"The movement gives a full body feeling to the music. It's not just head, it's full body relationship and feeling to the music," Marie said. "When the kids have this full body capability and full body expression, they really digest it, almost like they digest food."
Marie created Voena in Benicia back in 1994, and she said she always knew this children's choir would be different.
"The biggest thing about this, teaching these kids in this choir," Marie explained, "is it's helping them have teamwork skills, leadership skills, because I want these kids to make a difference as adults. And so Voena is more than just singing."
WATCH: KTVU's Zip Trip to Benicia
There are no auditions, and the choir has had an estimated 1,200 children from all over the Bay Area joining in. On average, Marie said, the children are in the choir for 8-12 years, and their audience is global.
"We get to travel worldwide, so when I am singing out in front everybody – and especially when I have solos – it makes me feel special," said 11-year-old Grace Castaneda.
Marie said the choir has been at the White House five times.
"President Clinton said that ‘You are a truly American choir,’ because we are so eclectic in what we do and so unique," Marie said. "So President Clinton wanted to own that and say, ‘You are truly an American choir, and you represent the United States.’ That's why we represented the United States at the World Expo in Japan."
Beyond the World Expo, Marie continued, Voena was also the first children's choir in Soweto, South Africa, as well as the first American children's choir at international festivals in Bali and Sicily.
"When we go to these other countries, oh, so many of the countries, we are the very first children's choir from America that they've had," said Marie proudly. "There's been so many times that we've had that privilege."
For Marie, music is what binds, and what heals. For months during the pandemic, she was at her patio every night, bringing people together who had had to stay apart.
She said the concerts began on one night, but they continued because "it was visibly so valuable because we had people walking on the rocks to sit at different places. We had boats coming in, we had kayakers coming in and couldn't wait for the next night."
When she couldn't be with her choir in-person, she brought them together online for Zoom collaborations.
Twenty-eight years after Voena was created, music remains the thread that connects them all.
"Oh, my gosh. I love it all. I love it all," Marie said. "I will sit here at the piano and I’ll play until 1:00 in the morning and just playing and singing."
Eight-year-old Evelyn Large described how music can change her mood.

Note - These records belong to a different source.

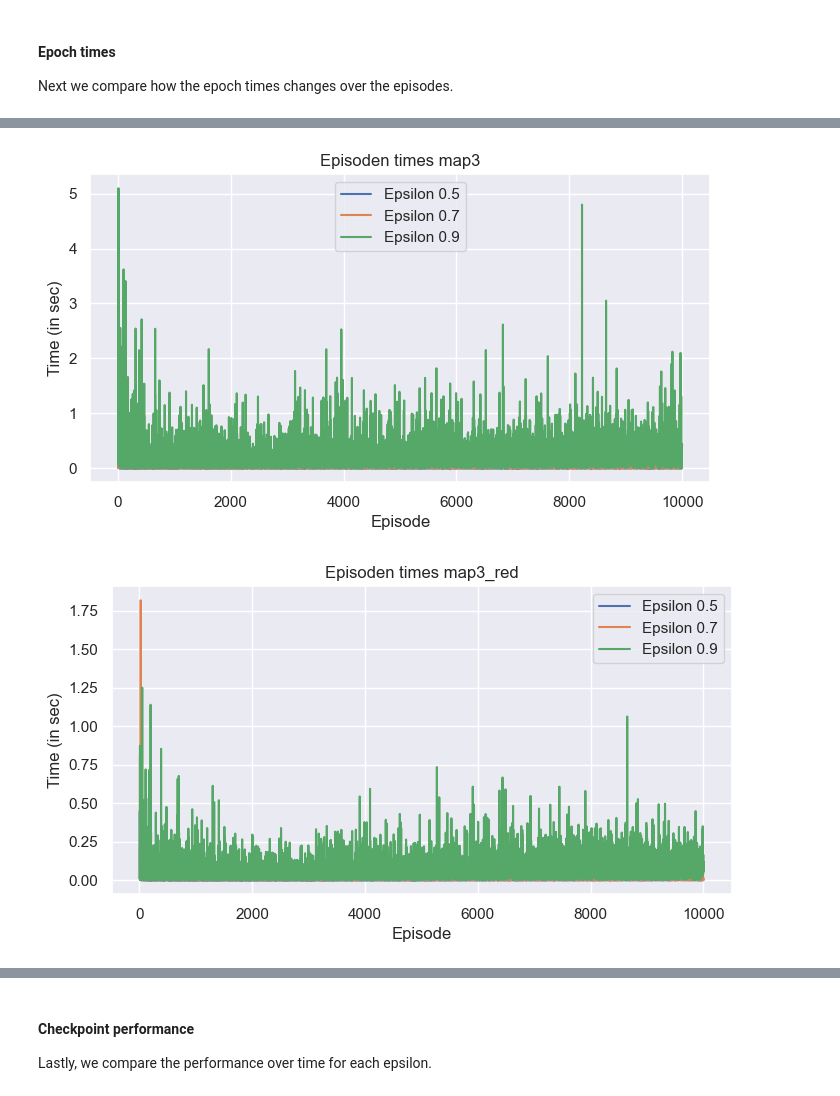
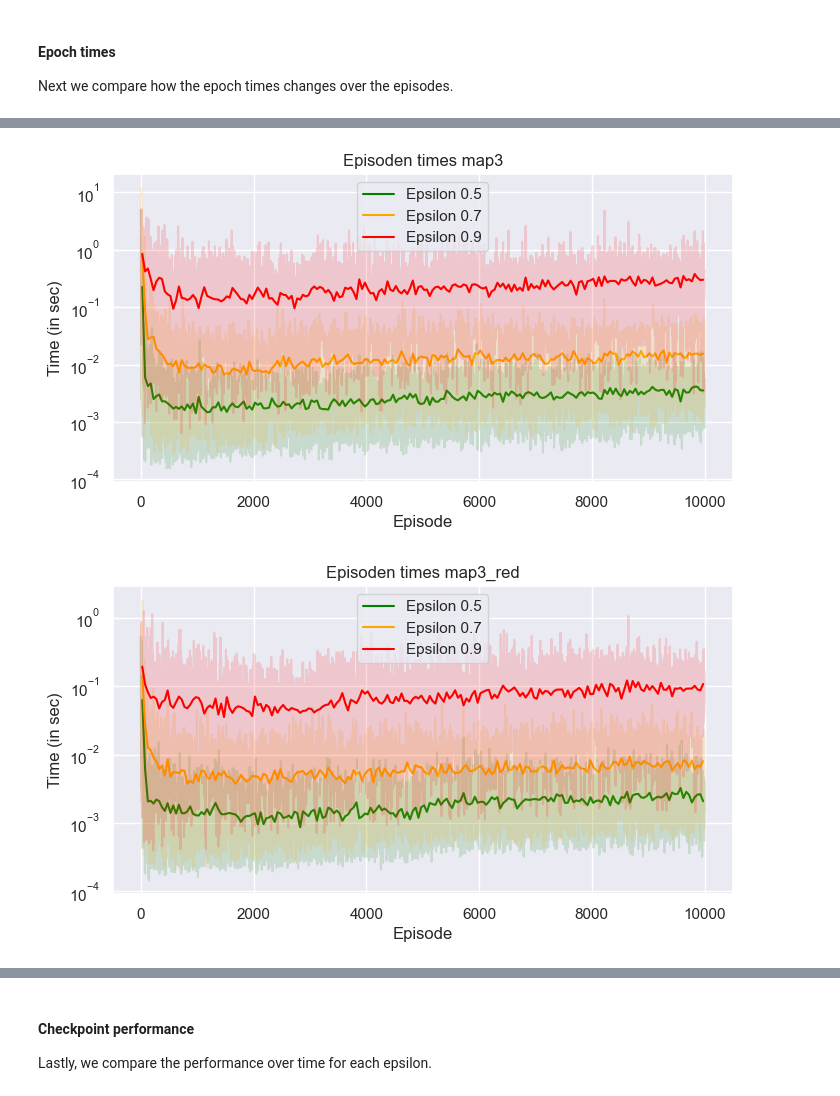
Before and after one commit to max-seeli/reinforce-path-explorer, a Jupyter notebook: train.ipynb, the cells around one changed output, grey strips where cells are left out. Drawn from its saved outputs; the diff is of its cells as text; code cells hidden in the pictures.

Commit message:
Added code to evaluate episode runtimes

```diff
--- a/train.ipynb
+++ b/train.ipynb
@@ -297,17 +297,24 @@ Next we compare how the epoch times changes over the episodes.
 # %%
+import numpy as np
+
 unique_maps = df_epoch_times['map'].unique()
 
-# Plot each map separately
+step_size = 50
+
+colors = ["green","orange", "red"]
+
 for map_name in unique_maps:
     plt.figure(figsize=(8, 4))
     map_df = df_epoch_times[df_epoch_times['map'] == map_name]
 
-    for epsilon_val, epsilon_group in map_df.groupby('epsilon'):
-        plt.plot(epsilon_group['episode'], epsilon_group['epoch_time'], linestyle='-', label=f'Epsilon {epsilon_val}')
+    for (epsilon_val, epsilon_group), color in zip(map_df.groupby('epsilon'), colors):
+        plt.plot(epsilon_group['episode'], epsilon_group['epoch_time'], linestyle='-', alpha=0.15, color=color)
+        plt.plot(epsilon_group['episode'],epsilon_group['epoch_time'].rolling(step_size).mean(), linestyle='-', label=f'Epsilon {epsilon_val}', color=color)
 
     plt.title(f'Episoden times {map_name}')
     plt.xlabel('Episode')
     plt.ylabel('Time (in sec)')
-    plt.legend()
+    plt.yscale("log")
+    plt.legend(loc="best")
     plt.show()
 # %% [output]
@@ -316,2 +323,2 @@ for map_name in unique_maps:
-[figure, old version]
+[figure, new version]
-[figure, old version]
+[figure, new version]
```
Also changed, not shown: parts of 4 cells of this notebook.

"Usually the song, if it’s sad, it makes me feel sad," Large said. "If it’s a happy song it makes me feel happy."
Yet, these days, it can give us even more.
"I’m still dealing with kids who have eating disorders from the pandemic depression. I'm still working with kids on that and picking positive, positive, positive songs," Marie said. "Our season for spring was called voices of courage."
The choir is now preparing for a performance at Carnegie Hall in November.